In Trujillo, Honduras.
O’Henry is better known for “The Gift of the Magi” but he also wrote “Cabbages and Kings” based on his stay in Trujillo, where he fled in order to avoid being charged with embezzlement.
He coined the phrase “Banana Republic.”
The book was written in 1904 but not much has changed in Trujillo.
Trujillo has a fascinating history.
On August 14, 1502, Christopher Columbus’ fourth and final voyage arrived at the mainland of the America for the first time.
Under Spanish rule, Trujillo became the capital of Honduras and a fortress was built on a bluff above the Bay of Trujillo.
But, the Spanish could not defend the area from pirates so the capital was moved inland.
There is an American who features strongly in Central American history and yet most Americans never heard of him.
His name is William Walker.
Walker was a well-educated American who was a privateer and invaded Latin America with the intention of setting up English-speaking colonies under his personal control.
He actually usurped the presidency of Nicaragua and was the country’s president for one year.
He was defeated by a coalition of Central American armies and was executed in Trujillo in 1860.
There is a stone monument at the site of his execution and he is buried in the Old Cemetery.
Several unsuccessful attempts have been tried to revitalize Trujillo in recent years.
The most bizarre on was in the 1990s. Trujillo Bay was to be the site for constructing the Freedom Ship, or The Floating City, which would float around the world.
The plan was over the top with condos, universities, and more.
The locals were pinning their hopes on it but nothing came of it but a few signs and a website.
Now, however, they are trying to make Trujillo a cruise port.
Some cruise ships have stopped, but the area is not ready for the big ones but it is a good port for ships with less than 1,000 passengers.
They have spruced up the city square and there are actually tours people can take.
On our last visit we went out on a dive boat.
Amazing, years ago we unsuccessfully tried to take a boat ride – there were boats but no working motors.
A Canadian, Ken Reaume, has a real dive boat and all the necessary equipment.
Some of us went snorkeling and some diving.
Trujillo Bay has a place called Starfish Bay where the starfish are different colors.
It was a great day.
Hopefully, it will be the start of a new renaissance for Trujillo.
Another fun time was on the Rio Grande where there are swimming holes between the huge boulders plus an area with a natural water slide.
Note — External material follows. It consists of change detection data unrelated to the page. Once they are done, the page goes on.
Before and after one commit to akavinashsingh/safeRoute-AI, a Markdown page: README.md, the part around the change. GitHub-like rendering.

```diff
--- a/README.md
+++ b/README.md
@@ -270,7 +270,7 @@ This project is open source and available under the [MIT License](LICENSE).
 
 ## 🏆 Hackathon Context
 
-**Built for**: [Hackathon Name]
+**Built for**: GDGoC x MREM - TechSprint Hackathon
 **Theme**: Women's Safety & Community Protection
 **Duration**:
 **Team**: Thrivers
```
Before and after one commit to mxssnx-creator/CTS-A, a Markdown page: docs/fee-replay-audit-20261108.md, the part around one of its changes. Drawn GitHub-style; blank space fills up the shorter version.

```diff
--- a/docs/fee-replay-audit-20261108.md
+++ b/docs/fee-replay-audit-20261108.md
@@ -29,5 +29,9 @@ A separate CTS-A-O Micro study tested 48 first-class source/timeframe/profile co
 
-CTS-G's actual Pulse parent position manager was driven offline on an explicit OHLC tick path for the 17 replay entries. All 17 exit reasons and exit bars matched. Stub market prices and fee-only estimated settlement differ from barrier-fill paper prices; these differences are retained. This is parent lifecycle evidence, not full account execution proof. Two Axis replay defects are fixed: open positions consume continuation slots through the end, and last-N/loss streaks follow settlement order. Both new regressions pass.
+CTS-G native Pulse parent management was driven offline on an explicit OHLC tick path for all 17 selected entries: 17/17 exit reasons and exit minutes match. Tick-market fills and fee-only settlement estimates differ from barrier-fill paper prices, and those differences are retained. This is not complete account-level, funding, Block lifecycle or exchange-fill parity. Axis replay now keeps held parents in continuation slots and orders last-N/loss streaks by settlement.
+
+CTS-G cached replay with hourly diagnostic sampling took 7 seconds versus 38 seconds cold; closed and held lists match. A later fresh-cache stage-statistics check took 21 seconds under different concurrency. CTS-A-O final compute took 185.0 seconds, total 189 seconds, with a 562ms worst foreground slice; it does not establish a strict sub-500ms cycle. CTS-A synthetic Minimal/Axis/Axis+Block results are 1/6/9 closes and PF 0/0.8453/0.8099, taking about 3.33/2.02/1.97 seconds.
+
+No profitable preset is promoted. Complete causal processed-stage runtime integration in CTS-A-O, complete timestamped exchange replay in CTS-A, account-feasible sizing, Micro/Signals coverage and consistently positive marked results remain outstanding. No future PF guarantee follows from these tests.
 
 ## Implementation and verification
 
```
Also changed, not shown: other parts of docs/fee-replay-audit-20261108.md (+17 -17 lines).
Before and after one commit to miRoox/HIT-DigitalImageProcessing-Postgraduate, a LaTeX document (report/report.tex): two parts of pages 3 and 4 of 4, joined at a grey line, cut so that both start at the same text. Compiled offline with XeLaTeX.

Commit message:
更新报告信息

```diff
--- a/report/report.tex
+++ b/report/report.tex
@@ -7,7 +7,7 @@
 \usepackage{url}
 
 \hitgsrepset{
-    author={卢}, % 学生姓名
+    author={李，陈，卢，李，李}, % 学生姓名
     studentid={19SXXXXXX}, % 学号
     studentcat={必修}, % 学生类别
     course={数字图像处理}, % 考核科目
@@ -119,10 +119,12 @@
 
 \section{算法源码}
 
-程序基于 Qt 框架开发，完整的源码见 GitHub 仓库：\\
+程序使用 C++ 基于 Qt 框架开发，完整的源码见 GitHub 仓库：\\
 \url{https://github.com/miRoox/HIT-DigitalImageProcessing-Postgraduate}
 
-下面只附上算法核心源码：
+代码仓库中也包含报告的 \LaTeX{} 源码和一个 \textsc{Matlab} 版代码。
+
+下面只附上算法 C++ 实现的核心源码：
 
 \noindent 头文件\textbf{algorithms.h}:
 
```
There are several “gated communities” that have been developed in the last 15 years but they seem to be languishing in the sun.
All the properties have been sold but only a few houses have been built.
There is a bright light on the horizon – Njoi, a gated community that can hold its own with any in the Caymans and elsewhere.
They seem to be doing it right with all the necessary infrastructure and beautiful homes – only a couple have been built.
Before arriving in Trujillo, some of our family stopped in La Ceiba and went canyoneering down the jungle waterfalls – one waterfalls was 83 feet high.
Honduras has a lot to offer tourists.
Trivia Tease™: Where can you see the Hieroglyphic Stairway?
Look for the answer next week.
Sandra and her husband, John, have been exploring the world for decades, always on the lookout for something new and unique to experience. We have sailed down the Nile for a week on a felucca, stayed with the Pesch Indians in La Mosquitia, visited schools in a variety of countries, and — to add balance to our life — stayed at some of the most luxurious hotels in the world. Let the fun continue!